Do flax seeds and tofu sound like tempting ingredients in a decadent treat? No? Well Pattycake Vegan Bakery is proof that you can't judge a cookie by its cover. See, this do-gooder vegan sweet shop uses those healthy things to create its moist, chewy, hearty and aptly titled Peanut Butter Chocolate Chip Cookie Heaven. While Pattycake is maximally committed to minimally refined animal-free products and ever tinier carbon footprints, it also zeroes in on restyled, big, comforting bakery favorites. Some other current winners: Skinny Mints (a slim "Girl Scouty" cookie with a brownie-like taste, snappy crunch, "buttery" richness and a minty coolness), and the raw-food Cashew Date Cardamom truffle - a refreshing, moist and marvelously multi-textured little aromatic bomb.

Just a spoonful of curry helps the vegetables go down

The Northstar Cafe's Korma Bowl is what happens when a lusty Indian-food buffet collides with a Berkeley, California ethos - and I defy veggie naysayers to resist it. Sprinkled with cilantro, a bright bouquet of expertly steamed, super-healthy vegetables (like purple cabbage, pristine green broccoli, snow-white cauliflower and sweet wide carrot slices) blooms above a mound of nutty, perfectly cooked brown rice. Gracing the whole shebang is a wonderfully luscious, yet subtly spicy "tomato cashew curry sauce" that could make newspaper taste good. You can get it either with tofu or (my preference) tender, supple chunks of house "rotisseried" free-range chicken.
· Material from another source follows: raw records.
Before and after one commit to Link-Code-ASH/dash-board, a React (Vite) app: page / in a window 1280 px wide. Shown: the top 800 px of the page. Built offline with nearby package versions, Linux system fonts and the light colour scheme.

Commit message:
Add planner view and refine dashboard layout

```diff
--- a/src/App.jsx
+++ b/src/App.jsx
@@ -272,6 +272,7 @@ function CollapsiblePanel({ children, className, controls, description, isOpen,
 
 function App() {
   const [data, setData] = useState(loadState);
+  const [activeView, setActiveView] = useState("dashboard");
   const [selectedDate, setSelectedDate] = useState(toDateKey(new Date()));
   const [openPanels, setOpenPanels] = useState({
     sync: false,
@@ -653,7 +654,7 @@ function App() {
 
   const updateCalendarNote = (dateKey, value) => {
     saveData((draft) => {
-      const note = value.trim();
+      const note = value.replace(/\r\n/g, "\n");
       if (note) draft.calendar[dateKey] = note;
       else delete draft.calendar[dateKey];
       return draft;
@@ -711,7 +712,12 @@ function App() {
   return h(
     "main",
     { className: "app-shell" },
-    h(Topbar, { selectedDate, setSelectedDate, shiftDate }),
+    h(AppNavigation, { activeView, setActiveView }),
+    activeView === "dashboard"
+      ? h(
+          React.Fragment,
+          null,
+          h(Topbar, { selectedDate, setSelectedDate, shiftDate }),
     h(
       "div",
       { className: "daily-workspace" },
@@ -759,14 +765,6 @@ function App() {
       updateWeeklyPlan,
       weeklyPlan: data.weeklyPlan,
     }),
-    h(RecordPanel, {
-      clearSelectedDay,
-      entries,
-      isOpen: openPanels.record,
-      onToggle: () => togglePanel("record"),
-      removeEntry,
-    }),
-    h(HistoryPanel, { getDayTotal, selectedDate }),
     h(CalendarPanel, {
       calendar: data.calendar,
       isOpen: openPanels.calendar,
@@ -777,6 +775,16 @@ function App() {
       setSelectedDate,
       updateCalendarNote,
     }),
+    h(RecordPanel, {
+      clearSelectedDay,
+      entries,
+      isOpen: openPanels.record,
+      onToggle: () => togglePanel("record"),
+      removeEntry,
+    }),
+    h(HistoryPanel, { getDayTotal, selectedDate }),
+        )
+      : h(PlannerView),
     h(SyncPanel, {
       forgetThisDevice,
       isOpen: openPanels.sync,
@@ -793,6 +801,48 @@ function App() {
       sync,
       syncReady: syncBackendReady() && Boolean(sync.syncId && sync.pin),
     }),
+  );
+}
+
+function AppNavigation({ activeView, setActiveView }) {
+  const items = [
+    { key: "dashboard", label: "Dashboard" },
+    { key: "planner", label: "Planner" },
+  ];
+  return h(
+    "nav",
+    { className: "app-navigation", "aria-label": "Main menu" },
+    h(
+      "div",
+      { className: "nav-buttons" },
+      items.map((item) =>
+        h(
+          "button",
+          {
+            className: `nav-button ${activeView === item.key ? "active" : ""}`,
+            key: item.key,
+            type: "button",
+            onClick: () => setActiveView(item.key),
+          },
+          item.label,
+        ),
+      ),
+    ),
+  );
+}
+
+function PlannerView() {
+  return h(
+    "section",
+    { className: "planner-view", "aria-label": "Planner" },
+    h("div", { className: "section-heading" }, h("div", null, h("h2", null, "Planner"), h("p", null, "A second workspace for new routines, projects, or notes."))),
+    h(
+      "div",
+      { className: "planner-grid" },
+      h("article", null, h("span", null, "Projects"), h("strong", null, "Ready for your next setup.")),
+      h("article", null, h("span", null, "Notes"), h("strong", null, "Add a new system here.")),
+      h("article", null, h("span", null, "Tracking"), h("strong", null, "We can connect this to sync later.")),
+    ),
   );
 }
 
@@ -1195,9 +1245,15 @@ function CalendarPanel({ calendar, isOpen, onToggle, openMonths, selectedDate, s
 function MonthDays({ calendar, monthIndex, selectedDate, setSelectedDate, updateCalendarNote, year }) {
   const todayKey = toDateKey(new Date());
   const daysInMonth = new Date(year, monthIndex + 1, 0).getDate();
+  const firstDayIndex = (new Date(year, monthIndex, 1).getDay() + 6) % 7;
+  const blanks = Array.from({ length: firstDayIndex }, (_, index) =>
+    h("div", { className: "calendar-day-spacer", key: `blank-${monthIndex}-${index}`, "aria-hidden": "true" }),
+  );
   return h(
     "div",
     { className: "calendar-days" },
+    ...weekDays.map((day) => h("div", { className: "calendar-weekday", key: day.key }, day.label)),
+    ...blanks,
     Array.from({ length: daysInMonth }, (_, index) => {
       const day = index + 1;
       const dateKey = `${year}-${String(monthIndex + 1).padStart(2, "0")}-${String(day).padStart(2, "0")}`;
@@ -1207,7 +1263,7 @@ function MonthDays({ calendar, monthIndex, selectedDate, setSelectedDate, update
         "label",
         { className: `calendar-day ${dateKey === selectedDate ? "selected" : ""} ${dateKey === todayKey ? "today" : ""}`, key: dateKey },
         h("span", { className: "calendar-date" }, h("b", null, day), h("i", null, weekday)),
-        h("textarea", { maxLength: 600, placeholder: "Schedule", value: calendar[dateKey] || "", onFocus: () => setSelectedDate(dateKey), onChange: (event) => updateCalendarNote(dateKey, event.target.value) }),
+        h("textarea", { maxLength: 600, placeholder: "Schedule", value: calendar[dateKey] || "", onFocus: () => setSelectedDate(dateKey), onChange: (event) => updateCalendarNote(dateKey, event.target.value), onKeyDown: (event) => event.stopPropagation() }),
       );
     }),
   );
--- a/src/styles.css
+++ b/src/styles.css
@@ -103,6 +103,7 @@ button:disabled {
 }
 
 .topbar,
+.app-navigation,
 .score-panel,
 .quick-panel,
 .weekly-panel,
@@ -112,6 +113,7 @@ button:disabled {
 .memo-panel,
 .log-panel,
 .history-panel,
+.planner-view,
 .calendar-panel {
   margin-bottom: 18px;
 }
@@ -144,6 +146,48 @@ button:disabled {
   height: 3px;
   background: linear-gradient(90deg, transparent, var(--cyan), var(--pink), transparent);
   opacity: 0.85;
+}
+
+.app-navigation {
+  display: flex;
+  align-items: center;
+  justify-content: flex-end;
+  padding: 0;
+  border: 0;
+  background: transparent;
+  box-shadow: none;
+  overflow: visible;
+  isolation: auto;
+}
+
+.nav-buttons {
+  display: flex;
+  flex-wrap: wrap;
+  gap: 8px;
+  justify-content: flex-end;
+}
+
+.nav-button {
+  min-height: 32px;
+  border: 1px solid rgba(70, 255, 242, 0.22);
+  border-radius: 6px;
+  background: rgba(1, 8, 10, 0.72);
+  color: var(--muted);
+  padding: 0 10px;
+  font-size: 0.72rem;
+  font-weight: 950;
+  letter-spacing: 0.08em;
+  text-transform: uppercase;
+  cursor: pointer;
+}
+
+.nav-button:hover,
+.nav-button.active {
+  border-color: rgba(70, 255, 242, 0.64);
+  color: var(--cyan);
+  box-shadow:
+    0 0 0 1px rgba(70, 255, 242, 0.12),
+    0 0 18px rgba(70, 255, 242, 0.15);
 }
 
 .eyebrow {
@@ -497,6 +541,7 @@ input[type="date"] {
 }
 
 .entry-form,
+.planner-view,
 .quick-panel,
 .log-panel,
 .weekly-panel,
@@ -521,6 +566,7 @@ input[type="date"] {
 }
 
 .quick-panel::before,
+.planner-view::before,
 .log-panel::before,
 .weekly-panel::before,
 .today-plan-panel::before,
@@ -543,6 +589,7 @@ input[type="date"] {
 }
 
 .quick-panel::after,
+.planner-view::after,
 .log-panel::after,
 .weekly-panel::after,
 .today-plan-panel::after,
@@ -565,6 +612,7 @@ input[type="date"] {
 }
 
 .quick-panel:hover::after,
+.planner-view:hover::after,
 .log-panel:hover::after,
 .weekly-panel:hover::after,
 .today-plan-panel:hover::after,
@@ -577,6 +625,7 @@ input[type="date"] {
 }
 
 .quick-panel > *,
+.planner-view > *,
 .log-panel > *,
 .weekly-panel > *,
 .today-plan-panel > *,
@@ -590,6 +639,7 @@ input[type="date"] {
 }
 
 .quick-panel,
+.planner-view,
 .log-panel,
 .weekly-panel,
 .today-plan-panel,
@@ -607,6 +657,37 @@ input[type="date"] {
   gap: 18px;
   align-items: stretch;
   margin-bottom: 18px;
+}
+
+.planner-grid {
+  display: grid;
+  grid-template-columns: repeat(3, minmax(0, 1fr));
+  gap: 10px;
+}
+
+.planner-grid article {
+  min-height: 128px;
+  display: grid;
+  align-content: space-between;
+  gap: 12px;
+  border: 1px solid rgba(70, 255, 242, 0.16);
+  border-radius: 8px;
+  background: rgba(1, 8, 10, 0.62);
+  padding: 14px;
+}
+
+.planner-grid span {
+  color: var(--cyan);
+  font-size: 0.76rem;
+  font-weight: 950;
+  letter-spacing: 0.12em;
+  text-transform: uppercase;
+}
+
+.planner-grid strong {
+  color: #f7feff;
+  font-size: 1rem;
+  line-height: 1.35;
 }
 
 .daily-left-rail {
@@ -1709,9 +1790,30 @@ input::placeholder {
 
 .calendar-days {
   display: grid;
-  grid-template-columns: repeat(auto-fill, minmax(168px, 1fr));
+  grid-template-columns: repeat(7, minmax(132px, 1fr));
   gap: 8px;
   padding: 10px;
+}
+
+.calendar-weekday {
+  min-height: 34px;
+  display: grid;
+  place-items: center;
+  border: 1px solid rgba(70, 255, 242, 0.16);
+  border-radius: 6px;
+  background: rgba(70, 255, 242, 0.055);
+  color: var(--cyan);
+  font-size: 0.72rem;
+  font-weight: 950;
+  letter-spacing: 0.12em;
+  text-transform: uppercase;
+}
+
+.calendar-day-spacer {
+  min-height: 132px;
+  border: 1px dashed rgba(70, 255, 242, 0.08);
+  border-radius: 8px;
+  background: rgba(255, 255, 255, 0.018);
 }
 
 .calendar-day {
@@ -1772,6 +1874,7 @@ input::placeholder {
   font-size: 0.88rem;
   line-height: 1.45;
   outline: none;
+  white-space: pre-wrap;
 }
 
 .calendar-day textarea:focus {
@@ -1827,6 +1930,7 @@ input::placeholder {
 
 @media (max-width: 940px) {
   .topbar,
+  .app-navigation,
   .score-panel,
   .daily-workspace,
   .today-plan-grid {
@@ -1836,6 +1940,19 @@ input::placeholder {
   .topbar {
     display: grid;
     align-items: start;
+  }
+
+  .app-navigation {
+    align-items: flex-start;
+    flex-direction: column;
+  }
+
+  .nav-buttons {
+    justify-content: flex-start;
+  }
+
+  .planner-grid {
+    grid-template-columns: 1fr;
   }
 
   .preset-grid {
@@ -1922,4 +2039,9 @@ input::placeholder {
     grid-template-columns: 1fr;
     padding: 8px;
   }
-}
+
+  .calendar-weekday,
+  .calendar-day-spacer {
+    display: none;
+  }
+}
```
When the moon hits your eye like a healthy pizza pie that's amore

Yes, Virginia, there is a healthy pizza. Because when you don't overload a greasy, nutrient-free crust with a bunch of fatty meats and gloppy cheese, you can have your delicious pizza pie and eat healthfully too.

The last letter in healthy tomato tarts is Z Pizza. Z uses certified organic wheat to make the best whole wheat crust I think I've ever bitten into; plus Z's skim mozzarella doesn't disappoint and neither does its tangy, organic no-nonsense tomato sauce - which actually tastes like tomatoes. But Z's slices wouldn't make my cut if they didn't taste great - which they do. Here's some recommendations on Z's all-over-the-map styles: the Moroccan (with roasted eggplant and caramelized onions); the Provence (artichokes, capers and basil) and the peanut-sauced Thai (with spicy chicken and chilis).

Fly like a vegan

If you've never thought of tofu as something that could be juicy, or macaroni and cheese as something that won't weigh you and your arteries down, then you haven't been to Dragonfly Neo-V recently. Currently on its winter menu is Neo-V Mac & Cheese. In that one, a twist of earthy braised greens that don't need a piggy for full flavor lie above vinegary dices of an aromatic pear chutney that rest on a hefty slab of crackly, cornmeal-crusted tofu that almost eats like a quiche. This assembly finds its final resolution atop penne doused in a creamy rich sauce which deftly mimics real dairy. The dish gracefully manages to unify tart with sweet, crisp with giving, rich with bitter and country with city.